Program directors have been major sources of pushback in gaining “equal play” for female artists. Even after decades of acclaim in her industry, Jennifer Nettles knows “only two” female program directors. The old-school thoughts that “women don't want to hear women” don't hold true. Kacey Musgraves struck gold with “Golden Hour” struck critical and public gold from every gender with truthful and timeless songs that touch souls. Musgraves doesn't mince words when it comes to personal truths, either.

Fans can open purse strings and make playlists, says Jennifer Nettles

Those who cherish country music can remember the time when no one could move a radio dial without hearing Loretta Lynn, Dolly Parton, or Tammy Wynette.

Jennifer Nettles had the privilege of portraying Dolly Parton’s mother in the TV-telling of “Coat of Many Colors” and she adds Linda Ronstadt, Rita Coolidge, and Juice Newton among her songstress “sheroes.”

“If you can't see it, you can't be it,” she reminds and the same goes for hearing that unique “it” that only country female artists can deliver. When a “Today” audience member asked what an average country music fan can do to support female artists, Nettles not only encouraged buying tickets to shows but also creating whole playlists of female talents.

Jennifer stressed that modern music streaming tabulates the songs that are pulled to create playlists, and those most preferred will ultimately get preference for radio play and artist promotion.

She elaborated on how numbers and algorithms are currently used to select “perfect” candidates for everything from home loans to new jobs, instead of one-on-one connections.

Rolling Stone reports on March 6 that Jennifer Nettles was among the A-listers at the Women Shaping the Future event in New York City on March 4. She shared a day-long music industry platform with numerous other performers from across the globe, highlighted by conversation and performances.

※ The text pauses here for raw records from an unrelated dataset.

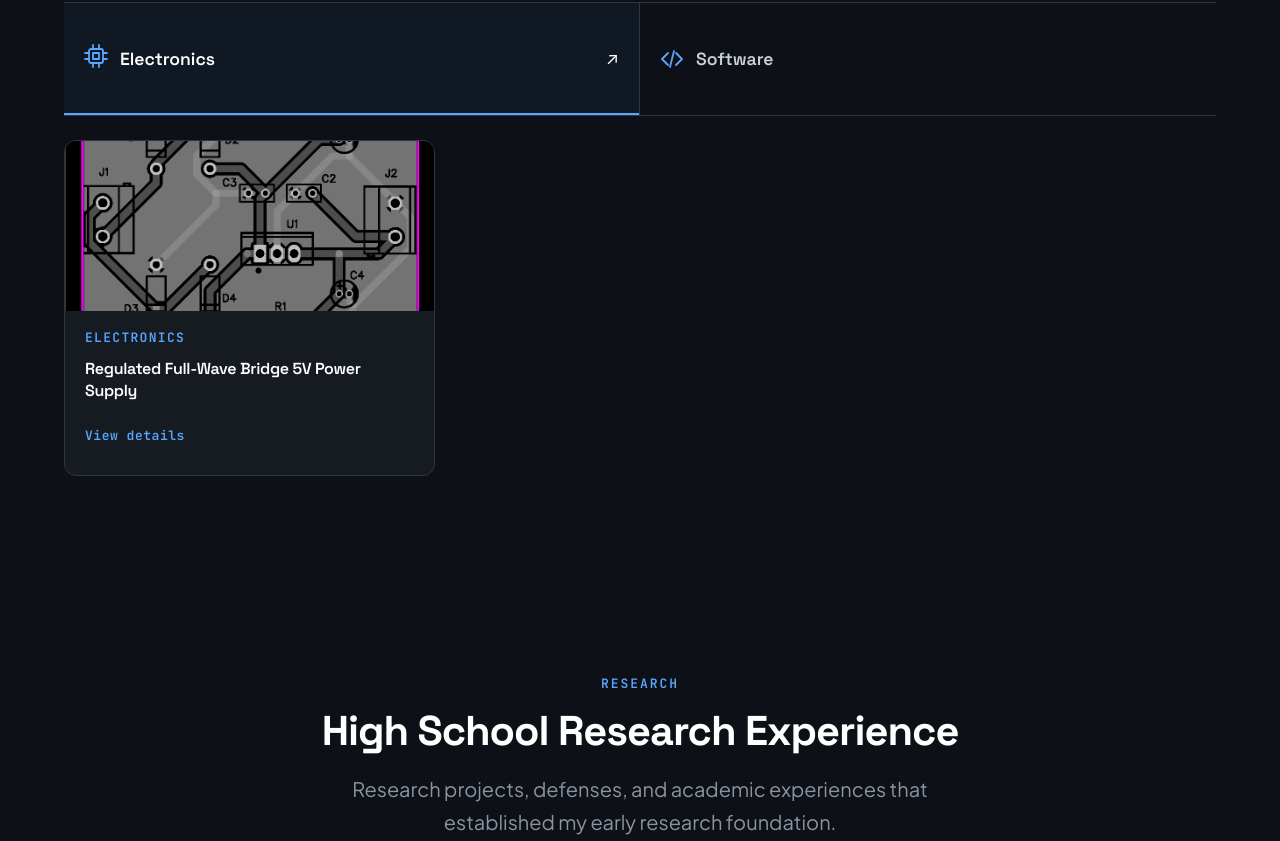
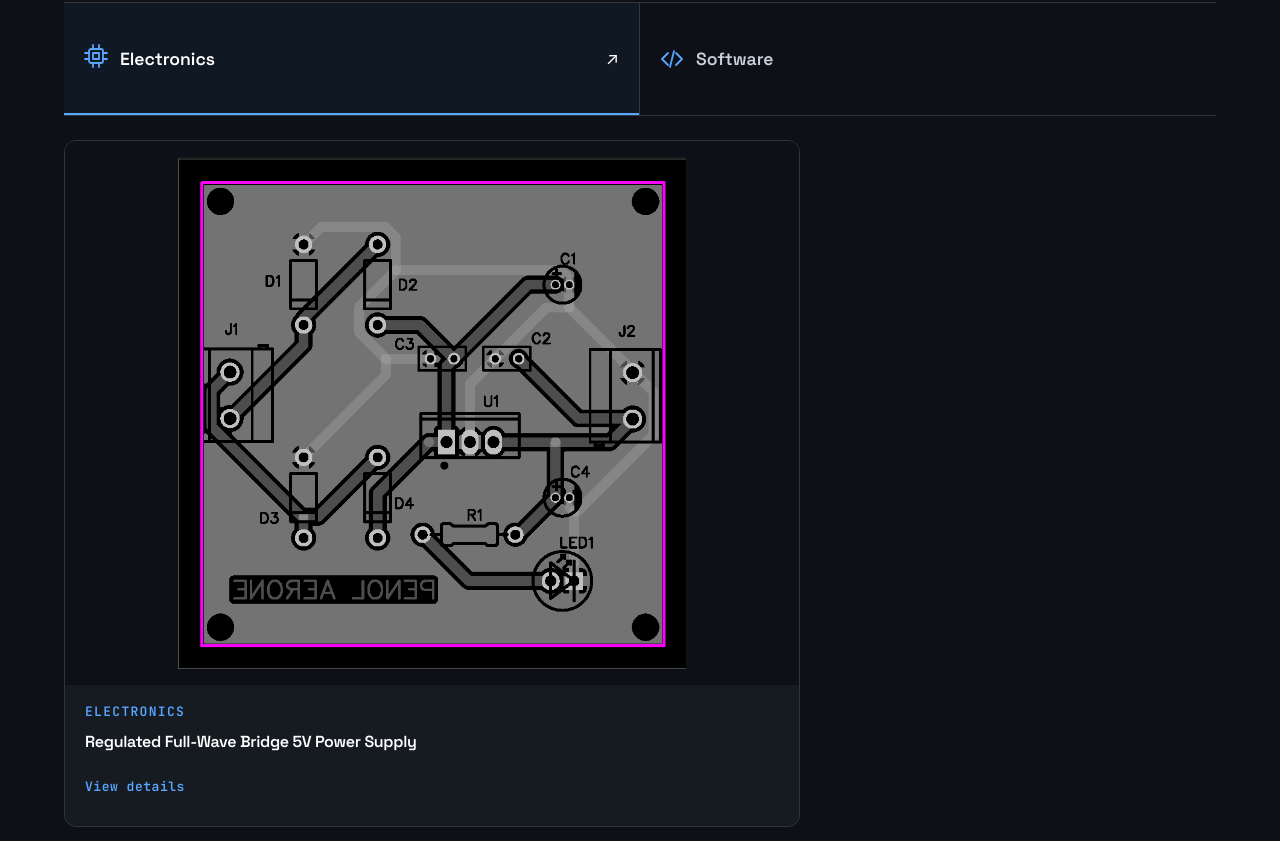
Before and after one commit to aeronecarlpenol-byte/aerone-portfolio, a plain HTML site: page index.html in a window 1280 px wide. Shown: the part 2051-2892 px from the top of the page. Drawn offline with Linux system fonts and the light colour scheme; no server answers.

Commit message:
Enlarge PCB preview and show the complete board layout

```diff
--- a/css/sections.css
+++ b/css/sections.css
@@ -328,6 +328,33 @@
   outline-offset: 3px;
 }
 
+/* Give the PCB its own large, uncropped preview while keeping card flipping. */
+#exploring-electronics .electronics-cards {
+  grid-template-columns: minmax(0, 1fr);
+  max-width: 46rem;
+}
+
+#exploring-electronics .electronics-card__inner {
+  display: grid;
+  min-height: 0;
+}
+
+#exploring-electronics .electronics-card__face {
+  position: relative;
+  grid-area: 1 / 1;
+}
+
+#exploring-electronics .electronics-card__image {
+  flex-shrink: 0;
+  background: var(--bg-main);
+}
+
+#exploring-electronics .electronics-card__image img {
+  height: clamp(18rem, 48vw, 34rem);
+  padding: var(--space-4);
+  object-fit: contain;
+}
+
 @media (max-width: 1000px) {
   .electronics-cards { grid-template-columns: repeat(2, minmax(0, 1fr)); }
 }
```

Jennifer Nettles has never made music based on a statistic. Her songs and soaring voice speak straight to the heart, and her words for equality are destined to make a difference. Hopefully, the important change will come far sooner than 99 years.